Carson cited Hillary Clinton’s senior thesis on Saul Alinsky, the community organizer from Chicago and much-used conspiratorial bludgeon against Democratic presidential candidates this century. The thesis, which has been available to the public since 2001, was, according to the Boston Globe‘s Michael Levenson, “dispassionate, disappointed, and amused by [Alinsky’s] divisive methods and dogmatic ideology.” Clinton interviewed Alinsky twice for the paper, and conservative outlet the Washington Free Beacon later uncovered one letter from Clinton to Alinsky in 1971, two years later.
And Alinsky considered himself an agnostic Jew, not a Satanist. The acknowledgement to which Carson is referring sits right below quotes from Rabbi Hillel and Thomas Paine, and reads in full (pp.5):
Lest we forget at least an over-the-shoulder acknowledgment to the very first radical: from all our legends, mythology, and history (and who is to know where mythology leaves off and history begins or which is which), the first radical known to man who rebelled against the establishment and did it so effectively that he at least won his own kingdom – Lucifer.
Carson takes the “over-the-shoulder” bit more seriously than any honest reader would.

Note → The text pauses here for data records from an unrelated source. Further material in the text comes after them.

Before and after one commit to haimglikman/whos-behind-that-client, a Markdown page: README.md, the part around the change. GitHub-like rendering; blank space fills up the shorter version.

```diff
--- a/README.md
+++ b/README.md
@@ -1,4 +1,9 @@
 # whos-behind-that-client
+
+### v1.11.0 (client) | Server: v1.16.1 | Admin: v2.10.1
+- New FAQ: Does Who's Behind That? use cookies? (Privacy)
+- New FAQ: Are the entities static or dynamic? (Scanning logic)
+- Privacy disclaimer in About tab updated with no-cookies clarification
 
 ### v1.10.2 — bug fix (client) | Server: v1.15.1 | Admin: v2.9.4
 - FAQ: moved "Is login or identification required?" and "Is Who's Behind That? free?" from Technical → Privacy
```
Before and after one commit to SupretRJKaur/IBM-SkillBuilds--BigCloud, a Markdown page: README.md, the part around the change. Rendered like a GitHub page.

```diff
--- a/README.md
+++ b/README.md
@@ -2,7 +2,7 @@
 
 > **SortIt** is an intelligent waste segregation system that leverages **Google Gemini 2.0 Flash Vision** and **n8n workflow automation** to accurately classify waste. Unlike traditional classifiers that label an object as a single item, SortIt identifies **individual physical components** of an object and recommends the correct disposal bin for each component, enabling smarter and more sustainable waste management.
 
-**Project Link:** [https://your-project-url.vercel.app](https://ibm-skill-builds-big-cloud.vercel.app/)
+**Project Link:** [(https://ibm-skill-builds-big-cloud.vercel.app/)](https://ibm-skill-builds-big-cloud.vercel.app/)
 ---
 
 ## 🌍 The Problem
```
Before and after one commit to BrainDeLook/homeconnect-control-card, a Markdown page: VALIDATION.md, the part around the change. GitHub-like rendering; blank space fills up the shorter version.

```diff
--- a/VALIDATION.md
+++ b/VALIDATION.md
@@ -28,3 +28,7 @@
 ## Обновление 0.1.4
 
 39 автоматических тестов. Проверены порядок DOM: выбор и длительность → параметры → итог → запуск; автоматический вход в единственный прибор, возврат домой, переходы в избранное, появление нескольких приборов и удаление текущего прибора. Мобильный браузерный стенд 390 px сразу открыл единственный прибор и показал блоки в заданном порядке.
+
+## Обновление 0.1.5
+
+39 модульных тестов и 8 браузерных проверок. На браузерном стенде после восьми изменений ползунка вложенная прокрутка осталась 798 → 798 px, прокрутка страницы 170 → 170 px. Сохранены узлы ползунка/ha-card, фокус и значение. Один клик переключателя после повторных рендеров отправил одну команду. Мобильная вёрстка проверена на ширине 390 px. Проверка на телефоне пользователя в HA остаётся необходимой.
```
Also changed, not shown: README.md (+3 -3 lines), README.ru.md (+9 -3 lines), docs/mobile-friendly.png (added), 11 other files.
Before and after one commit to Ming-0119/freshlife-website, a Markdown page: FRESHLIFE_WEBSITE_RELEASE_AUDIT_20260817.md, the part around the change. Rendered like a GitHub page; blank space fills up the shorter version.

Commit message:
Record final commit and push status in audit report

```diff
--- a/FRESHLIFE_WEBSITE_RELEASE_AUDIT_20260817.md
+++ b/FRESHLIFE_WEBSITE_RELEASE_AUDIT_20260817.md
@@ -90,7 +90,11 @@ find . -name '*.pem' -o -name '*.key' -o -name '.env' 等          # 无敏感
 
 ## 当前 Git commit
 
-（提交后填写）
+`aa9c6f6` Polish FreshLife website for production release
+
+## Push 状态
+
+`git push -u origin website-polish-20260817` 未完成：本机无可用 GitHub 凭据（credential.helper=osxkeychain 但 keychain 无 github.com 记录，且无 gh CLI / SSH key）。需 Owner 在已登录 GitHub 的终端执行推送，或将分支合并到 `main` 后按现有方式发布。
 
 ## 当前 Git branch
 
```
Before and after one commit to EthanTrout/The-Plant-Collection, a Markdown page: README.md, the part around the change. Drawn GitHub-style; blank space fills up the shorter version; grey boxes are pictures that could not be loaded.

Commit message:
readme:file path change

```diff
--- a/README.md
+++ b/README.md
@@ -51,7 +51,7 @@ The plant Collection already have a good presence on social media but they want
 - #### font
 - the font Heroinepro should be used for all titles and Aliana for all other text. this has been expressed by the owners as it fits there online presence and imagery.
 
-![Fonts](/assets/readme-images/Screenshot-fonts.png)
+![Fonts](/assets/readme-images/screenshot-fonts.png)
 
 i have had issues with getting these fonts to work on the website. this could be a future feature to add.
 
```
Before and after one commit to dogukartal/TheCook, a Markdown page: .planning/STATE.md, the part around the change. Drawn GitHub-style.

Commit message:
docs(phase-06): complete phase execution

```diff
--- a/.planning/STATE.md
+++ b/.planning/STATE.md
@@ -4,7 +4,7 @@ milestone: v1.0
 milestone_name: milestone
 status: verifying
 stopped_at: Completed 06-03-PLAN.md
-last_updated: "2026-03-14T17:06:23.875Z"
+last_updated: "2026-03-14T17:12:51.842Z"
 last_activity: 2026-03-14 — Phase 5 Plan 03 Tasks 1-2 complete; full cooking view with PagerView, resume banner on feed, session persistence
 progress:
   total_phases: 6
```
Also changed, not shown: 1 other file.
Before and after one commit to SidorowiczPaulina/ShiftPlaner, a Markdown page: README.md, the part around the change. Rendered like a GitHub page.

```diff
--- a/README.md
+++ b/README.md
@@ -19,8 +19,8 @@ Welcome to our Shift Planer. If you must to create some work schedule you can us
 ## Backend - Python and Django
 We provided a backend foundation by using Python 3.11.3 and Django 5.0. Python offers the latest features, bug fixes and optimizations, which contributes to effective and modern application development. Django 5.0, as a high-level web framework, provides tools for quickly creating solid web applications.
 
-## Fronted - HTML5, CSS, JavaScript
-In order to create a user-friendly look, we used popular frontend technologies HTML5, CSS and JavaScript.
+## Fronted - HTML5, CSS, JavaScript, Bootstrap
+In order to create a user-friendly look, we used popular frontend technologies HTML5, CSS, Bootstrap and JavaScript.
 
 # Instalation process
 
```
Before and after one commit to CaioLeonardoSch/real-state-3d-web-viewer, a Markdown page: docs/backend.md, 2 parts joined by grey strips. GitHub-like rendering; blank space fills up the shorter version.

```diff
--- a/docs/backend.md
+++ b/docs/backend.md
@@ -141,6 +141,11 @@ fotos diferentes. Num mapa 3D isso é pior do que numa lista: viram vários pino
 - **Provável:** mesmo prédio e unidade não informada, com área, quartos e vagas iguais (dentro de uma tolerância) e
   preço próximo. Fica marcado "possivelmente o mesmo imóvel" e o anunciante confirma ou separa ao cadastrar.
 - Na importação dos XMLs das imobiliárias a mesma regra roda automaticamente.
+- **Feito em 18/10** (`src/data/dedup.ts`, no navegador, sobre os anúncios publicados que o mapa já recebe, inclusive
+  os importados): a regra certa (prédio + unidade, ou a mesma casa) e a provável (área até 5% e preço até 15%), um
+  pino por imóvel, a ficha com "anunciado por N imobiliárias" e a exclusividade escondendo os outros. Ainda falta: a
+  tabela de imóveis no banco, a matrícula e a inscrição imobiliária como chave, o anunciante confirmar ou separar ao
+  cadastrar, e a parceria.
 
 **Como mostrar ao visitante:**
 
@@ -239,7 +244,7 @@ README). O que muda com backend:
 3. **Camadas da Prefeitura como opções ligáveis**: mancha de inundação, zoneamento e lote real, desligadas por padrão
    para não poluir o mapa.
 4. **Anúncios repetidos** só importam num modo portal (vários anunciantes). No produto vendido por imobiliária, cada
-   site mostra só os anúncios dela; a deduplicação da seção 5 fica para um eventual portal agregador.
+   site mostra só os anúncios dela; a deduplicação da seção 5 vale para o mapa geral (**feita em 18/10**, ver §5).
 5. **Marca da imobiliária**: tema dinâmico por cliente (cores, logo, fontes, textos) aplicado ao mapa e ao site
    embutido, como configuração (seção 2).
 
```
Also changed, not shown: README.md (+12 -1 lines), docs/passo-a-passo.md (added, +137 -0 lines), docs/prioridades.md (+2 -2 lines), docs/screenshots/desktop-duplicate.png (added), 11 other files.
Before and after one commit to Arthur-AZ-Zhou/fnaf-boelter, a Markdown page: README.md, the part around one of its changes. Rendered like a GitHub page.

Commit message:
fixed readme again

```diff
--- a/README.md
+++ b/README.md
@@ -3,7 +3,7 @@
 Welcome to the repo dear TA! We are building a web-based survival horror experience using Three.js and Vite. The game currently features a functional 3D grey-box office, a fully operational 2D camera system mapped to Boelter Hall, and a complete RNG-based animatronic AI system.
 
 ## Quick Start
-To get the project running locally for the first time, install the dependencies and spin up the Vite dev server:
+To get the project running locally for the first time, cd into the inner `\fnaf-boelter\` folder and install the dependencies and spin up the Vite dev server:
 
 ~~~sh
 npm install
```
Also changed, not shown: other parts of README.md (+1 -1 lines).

But he’s Ben Carson, evangelical leader of Trump’s America — and a leader who has dipped into the Hillary-Clinton-Is-A-Godless-Heathen bag more than once.
Of course, when Donald Trump questioned Hillary Clinton’s religion — most recently in front of a group of evangelical leaders who later strained to give him the benefit of the doubt — Carson was quick to condemn: “I have invested absolutely zero thought in what her religious inclinations are,” he said in an interview with The Daily Beast.
Trump questioned Carson‘s religion, too, when they were competitors for the nomination. Carson wasn’t as quick to defend himself then as he was Clinton in June.
Perhaps he was hoping no one would notice the brazen hypocrisy of citing one third of the acknowledgements page of the subject of a 43-year-old college paper — in order to make a point about moral rectitude about an opponent who happens to be a lifelong Methodist parishioner.
Photo: Former Republican U.S. presidential candidate Dr. Ben Carson speaks during the second day of the Republican National Convention in Cleveland, Ohio, U.S. July 19, 2016. REUTERS/Mike Segar